Building a Community is a new column documenting a pending redesign of The Quad. It is meant to encourage the involvement of The Quad‘s readers and staff in the future shape of the website.
I’ve been at The Quad four years. It’s almost time for me to graduate—in other words, I’ll be leaving soon. However, before that can happen, I need to know that it will continue to operate with strength and flexibility—even if the site has no software staff. So: I’m embarking on one final redesign of the website.
I joined The Quad in Fall 2010, as a freshman. Working with Gabe Stein, Lauren Hockenson, and Evan Caughey, I helped redesign the homepage and, later, the identity. Two years later, in the summer between sophomore and junior year, Evan and I worked on a fresh brand. That winter, I worked on a new theme for the magazine. All these changes have built up over that time, layer by layer, and there’s a whole bunch of baggage weighing down the site. It loads more files than it needs to, and some content is static HTML (death for a WordPress site), is unoptimized for mobile, and is dependent on me for most changes. It’s these shortcomings that I want to solve.

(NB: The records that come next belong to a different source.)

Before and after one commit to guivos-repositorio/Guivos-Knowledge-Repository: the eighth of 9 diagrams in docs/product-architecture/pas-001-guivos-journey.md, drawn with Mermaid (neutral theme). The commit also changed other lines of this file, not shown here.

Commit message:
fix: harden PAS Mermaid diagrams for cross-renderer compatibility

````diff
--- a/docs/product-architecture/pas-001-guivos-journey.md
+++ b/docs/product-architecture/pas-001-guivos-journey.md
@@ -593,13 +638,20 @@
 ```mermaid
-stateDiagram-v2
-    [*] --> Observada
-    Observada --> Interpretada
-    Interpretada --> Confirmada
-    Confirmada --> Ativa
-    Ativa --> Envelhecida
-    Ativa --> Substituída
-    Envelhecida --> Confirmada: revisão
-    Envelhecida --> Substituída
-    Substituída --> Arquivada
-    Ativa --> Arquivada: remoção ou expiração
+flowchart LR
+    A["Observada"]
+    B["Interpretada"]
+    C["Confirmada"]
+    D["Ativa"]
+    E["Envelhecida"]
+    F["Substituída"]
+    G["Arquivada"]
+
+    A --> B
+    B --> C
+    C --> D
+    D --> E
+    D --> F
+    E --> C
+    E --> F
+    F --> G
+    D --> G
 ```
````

To reiterate, here are the goals:
- Build a new, mobile-first theme
- Optimize the site for WordPress, developing frames for content that is mutable from the wp-admin

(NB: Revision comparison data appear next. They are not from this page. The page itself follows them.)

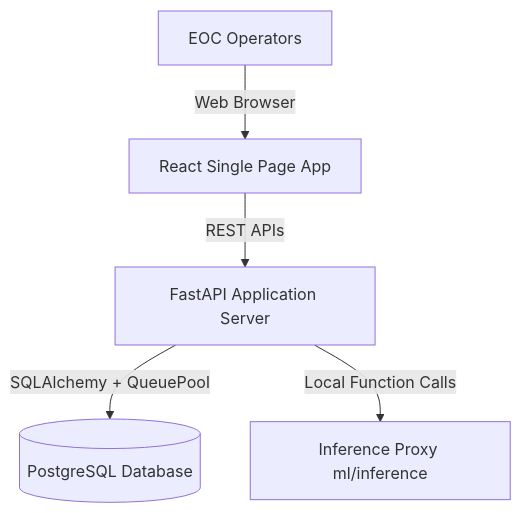
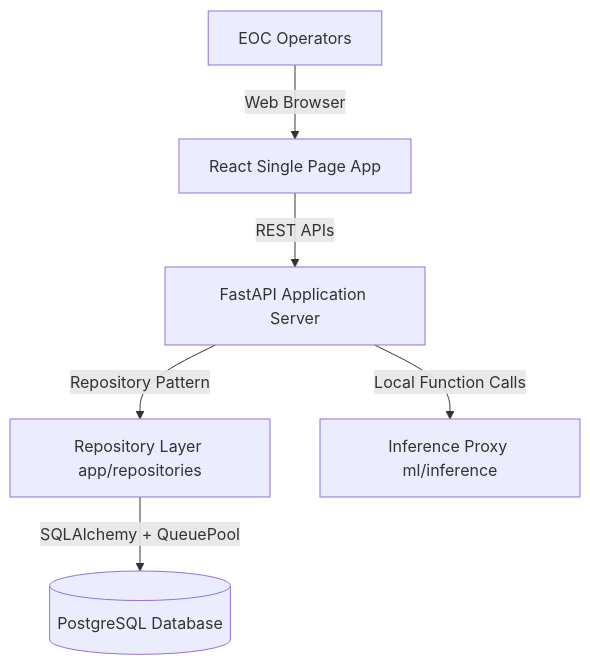
The diagram in PROJECT_CONTEXT.md (anshsingh004/AI-Disaster-Intelligence-Platform), drawn with Mermaid before and after one commit. The commit also changed other lines of this file, not shown here.

Commit message:
docs(spec): update database design and repository patterns for Phase 2

````diff
--- a/PROJECT_CONTEXT.md
+++ b/PROJECT_CONTEXT.md
@@ -22,7 +22,8 @@
 ```mermaid
 graph TD
     User[EOC Operators] -->|Web Browser| Frontend[React Single Page App]
     Frontend -->|REST APIs| Backend[FastAPI Application Server]
-    Backend -->|SQLAlchemy + QueuePool| DB[(PostgreSQL Database)]
+    Backend -->|Repository Pattern| Repos[Repository Layer app/repositories]
+    Repos -->|SQLAlchemy + QueuePool| DB[(PostgreSQL Database)]
     Backend -->|Local Function Calls| ML[Inference Proxy ml/inference]
 ```
````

- Make it easy for writers with minimal web experience to make beautiful and functional articles
Along the way, I’m also going to refining both the Quad’s graphic identity and the site’s styling to meet these goals of flexibility and strength. Here, the main question will be: how do we preserve the mission of The Quad as the uniter of disparate communities spread across a school as huge as BU? How do we encourage dialogue and establish The Quad as the centroid of campus, the easiest way to broadcast information?
Here’s what I do know: the design will be mobile-first, lightweight libraries like Chart.js and Bigfoot.js will allow writers to enrich their writing, easily, and I’ll design most of the page elements to be modular widgets. Here’s what I don’t know: a lot of advanced WordPress development, and a lot of the fine details. So I’ll be learning and deciding here, in public, both for the criticism and benefit of whoever might read it. Also, the obligation to update might keep me from getting distracted and shelving the project. The decision to write about the design process was motivated by reading Brent Simmon’s Vesper Sync Diary, where he openly discusses the problems, options, and solutions he finds for developing a specific piece of complicated software. This technique is basically a decision journal, which promises to “show you how your views change over time, when you tend to make better decisions, and how serious the deliberations were,” as long as the writing keeps up. But, ultimately, what I’m working on is intended to be—and wants to be—a community space, so it feels dishonest to make these decisions alone.
Anyway, enough talking about it, it’s time to get started.